### Data extracts ###

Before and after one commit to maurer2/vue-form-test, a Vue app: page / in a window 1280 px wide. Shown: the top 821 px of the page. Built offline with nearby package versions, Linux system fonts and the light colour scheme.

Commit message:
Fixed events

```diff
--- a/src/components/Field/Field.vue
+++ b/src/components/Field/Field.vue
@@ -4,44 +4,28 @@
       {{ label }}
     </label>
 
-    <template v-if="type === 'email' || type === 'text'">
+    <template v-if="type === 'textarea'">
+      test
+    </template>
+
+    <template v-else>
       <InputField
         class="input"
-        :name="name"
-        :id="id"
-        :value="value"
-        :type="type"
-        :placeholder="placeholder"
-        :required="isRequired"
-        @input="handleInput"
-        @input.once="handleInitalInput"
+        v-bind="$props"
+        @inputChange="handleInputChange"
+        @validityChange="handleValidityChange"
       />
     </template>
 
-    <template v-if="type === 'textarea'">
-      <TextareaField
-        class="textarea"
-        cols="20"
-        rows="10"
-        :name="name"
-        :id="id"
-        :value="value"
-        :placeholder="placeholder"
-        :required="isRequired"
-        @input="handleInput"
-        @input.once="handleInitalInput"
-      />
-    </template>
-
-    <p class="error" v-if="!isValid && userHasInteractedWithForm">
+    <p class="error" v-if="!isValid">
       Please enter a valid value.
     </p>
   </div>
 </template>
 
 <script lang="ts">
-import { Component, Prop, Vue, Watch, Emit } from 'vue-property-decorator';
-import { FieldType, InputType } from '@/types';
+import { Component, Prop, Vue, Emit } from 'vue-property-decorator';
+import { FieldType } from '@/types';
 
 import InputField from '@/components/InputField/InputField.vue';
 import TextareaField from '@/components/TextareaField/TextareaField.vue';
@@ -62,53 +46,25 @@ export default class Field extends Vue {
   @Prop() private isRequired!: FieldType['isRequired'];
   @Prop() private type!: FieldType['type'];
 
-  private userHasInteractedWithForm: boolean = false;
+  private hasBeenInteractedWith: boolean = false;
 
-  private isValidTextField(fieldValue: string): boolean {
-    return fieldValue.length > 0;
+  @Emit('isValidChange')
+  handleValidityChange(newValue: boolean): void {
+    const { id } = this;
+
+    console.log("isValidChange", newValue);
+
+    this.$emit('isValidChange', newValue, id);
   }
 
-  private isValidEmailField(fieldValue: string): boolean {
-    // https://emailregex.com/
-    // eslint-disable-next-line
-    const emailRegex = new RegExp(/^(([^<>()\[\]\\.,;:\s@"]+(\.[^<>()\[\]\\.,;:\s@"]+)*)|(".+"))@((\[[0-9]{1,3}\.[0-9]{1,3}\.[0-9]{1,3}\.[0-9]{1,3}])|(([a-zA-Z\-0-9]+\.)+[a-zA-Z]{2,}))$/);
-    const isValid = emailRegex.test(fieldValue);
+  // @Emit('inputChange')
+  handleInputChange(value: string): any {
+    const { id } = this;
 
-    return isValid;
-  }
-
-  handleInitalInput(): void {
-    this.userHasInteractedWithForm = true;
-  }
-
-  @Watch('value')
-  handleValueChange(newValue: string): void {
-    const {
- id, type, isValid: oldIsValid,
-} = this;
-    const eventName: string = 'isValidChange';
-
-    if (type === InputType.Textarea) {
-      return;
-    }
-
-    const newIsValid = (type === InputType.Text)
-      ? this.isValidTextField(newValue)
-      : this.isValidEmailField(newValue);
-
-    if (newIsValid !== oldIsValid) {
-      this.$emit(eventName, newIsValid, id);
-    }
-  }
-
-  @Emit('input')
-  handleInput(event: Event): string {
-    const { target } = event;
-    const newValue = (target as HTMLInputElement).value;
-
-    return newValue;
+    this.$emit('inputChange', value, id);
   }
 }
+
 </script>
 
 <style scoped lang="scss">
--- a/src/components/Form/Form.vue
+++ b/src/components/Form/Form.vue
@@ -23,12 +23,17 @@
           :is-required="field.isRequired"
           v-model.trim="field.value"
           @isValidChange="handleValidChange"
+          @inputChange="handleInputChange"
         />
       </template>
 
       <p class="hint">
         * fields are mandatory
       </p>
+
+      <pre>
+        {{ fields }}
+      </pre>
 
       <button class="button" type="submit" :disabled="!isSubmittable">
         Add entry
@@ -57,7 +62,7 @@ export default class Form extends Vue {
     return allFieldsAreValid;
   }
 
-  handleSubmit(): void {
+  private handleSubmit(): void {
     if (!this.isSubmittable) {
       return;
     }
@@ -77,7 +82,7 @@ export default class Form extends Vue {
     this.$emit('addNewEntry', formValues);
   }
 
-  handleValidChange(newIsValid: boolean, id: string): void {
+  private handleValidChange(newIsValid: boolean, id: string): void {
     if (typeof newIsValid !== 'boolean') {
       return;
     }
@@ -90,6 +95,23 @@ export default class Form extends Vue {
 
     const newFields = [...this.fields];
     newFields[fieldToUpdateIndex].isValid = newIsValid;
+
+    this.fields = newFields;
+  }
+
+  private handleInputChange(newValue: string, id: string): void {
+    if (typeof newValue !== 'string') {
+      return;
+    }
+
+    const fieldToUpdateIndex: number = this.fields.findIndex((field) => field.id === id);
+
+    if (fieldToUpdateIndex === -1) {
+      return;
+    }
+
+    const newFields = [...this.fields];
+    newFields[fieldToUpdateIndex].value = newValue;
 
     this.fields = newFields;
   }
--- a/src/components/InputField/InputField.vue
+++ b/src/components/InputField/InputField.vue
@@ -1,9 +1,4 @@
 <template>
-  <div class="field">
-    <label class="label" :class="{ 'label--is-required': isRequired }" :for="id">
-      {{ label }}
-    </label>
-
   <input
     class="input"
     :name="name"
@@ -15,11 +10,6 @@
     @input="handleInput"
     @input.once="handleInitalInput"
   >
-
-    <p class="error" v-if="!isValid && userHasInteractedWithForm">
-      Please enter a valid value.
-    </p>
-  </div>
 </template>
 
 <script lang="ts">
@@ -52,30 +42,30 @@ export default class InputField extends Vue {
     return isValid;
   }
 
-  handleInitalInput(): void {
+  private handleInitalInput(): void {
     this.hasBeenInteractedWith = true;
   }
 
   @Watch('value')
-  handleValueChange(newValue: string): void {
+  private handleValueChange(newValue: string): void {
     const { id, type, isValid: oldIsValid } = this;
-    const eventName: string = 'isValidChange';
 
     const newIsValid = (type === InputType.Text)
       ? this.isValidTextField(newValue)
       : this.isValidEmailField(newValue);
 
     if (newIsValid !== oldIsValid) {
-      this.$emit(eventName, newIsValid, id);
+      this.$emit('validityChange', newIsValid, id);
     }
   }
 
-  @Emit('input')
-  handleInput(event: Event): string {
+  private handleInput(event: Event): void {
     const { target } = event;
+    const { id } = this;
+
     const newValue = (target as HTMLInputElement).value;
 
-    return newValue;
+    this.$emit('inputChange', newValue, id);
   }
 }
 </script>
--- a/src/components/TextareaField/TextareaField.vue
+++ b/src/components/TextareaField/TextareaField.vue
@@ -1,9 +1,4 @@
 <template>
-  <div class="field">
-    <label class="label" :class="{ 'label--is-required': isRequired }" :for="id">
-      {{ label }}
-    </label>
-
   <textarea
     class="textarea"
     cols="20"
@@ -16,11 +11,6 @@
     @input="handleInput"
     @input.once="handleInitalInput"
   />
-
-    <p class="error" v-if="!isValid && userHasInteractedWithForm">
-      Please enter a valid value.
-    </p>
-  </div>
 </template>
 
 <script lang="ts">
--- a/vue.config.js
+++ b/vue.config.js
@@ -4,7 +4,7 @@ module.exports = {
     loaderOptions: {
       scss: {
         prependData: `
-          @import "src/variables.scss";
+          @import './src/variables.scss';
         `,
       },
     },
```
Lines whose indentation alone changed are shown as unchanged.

###

> **How to complete this task**: Number of lines containing "private" in the data: state it and nothing more.

> **Output of the exercise**: 12